If, hypothetically, your business were devising a business strategy that could, if successful, severely impact if not destroy another business, should you “reasonably foresee” litigation at the outset of implementing that business strategy?
A person must preserve documents that the person knows or should know will be discoverable in “reasonably foreseeable” litigation. In the hypothetical, when does the potential for future litigation rise to the level of reasonably foreseeable litigation?
This scenario has come up in the Fair Isaac vs. Experian, Trans Union, Vantage Score trial currently before U.S. District Court Judge Ann Montgomery. Fair Isaac would have liked to offer document destruction into evidence, suggesting that the defendants embarked on a strategy which they knew and foresaw would ultimately end up in litigation but, along the way, deleted and/or destroyed evidence. (Presumably, Judge Montgomery rejected the proposed evidence because today Fair Isaac submitted its Rule 103 Offer of Proof, which is what one does to preserve for appeal the rejection of evidence at trial. (See below.))

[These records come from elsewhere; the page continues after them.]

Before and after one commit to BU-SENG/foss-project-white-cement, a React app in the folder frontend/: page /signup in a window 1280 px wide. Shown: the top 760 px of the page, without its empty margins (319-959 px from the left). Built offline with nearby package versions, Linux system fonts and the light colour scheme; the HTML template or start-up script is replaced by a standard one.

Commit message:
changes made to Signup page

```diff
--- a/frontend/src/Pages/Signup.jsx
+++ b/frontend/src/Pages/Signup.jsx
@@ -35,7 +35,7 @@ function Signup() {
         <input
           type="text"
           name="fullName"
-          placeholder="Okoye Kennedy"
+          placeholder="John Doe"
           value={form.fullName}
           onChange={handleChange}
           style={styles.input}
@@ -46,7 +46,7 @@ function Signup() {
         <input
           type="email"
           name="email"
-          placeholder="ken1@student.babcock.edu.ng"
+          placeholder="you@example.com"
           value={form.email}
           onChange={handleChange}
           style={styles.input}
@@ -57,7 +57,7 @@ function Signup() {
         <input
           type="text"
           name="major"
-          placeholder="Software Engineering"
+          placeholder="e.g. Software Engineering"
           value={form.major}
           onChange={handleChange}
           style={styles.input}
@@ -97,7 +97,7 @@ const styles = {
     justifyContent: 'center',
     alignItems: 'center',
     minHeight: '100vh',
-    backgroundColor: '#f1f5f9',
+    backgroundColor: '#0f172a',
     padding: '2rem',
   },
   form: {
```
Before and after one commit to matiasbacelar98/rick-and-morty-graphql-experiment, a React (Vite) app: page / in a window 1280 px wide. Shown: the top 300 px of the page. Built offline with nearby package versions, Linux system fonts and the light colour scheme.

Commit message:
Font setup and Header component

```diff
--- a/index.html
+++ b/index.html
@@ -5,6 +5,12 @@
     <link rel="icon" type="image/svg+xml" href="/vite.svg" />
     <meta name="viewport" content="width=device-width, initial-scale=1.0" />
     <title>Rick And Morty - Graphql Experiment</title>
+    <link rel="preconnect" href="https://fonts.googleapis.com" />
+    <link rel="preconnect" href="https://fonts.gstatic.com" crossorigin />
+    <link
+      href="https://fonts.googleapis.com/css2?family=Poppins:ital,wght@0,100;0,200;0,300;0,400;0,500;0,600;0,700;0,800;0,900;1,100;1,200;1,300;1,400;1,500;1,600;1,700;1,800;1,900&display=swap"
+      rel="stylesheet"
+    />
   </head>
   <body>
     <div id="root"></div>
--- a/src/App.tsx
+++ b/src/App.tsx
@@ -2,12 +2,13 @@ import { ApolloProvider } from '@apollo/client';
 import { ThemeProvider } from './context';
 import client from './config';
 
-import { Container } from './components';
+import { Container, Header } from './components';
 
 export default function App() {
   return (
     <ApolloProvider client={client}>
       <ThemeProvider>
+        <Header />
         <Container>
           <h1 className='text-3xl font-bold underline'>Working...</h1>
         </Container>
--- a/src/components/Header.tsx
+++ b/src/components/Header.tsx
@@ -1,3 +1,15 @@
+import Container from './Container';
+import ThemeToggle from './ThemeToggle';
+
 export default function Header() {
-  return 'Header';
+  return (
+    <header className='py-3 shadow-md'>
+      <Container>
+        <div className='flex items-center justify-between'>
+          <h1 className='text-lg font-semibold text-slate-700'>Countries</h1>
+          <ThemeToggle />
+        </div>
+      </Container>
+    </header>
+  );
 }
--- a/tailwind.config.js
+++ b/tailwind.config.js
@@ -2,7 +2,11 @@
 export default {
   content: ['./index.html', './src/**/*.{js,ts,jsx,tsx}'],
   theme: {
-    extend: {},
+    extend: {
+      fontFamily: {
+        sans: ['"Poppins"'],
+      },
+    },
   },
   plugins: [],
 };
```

The U.S. Court of Appeals for the Eighth Circuit has clearly grappled with this issue. Consider Morris v. Union Pacific Railroad Co., 373 F.3d 896 (8th Cir. 2004) and Stevenson v. Union Pacific Railroad Co., 354 F.3d 739 (8th Cir. 2004) (upholding sanctions for destruction of evidence and reversing adverse inference instruction for destruction of evidence, same year, same defendant). What might be a challenge for Fair Isaac is the Eighth Circuit’s rather narrow requirement that the party seeking sanctions prove “intent to destroy evidence.” Such an intent could only be formed when there is actual litigation or truly imminent litigation, not when it is one of several future scenarios one might consider as possible.
Fair Isaac Offer of Proof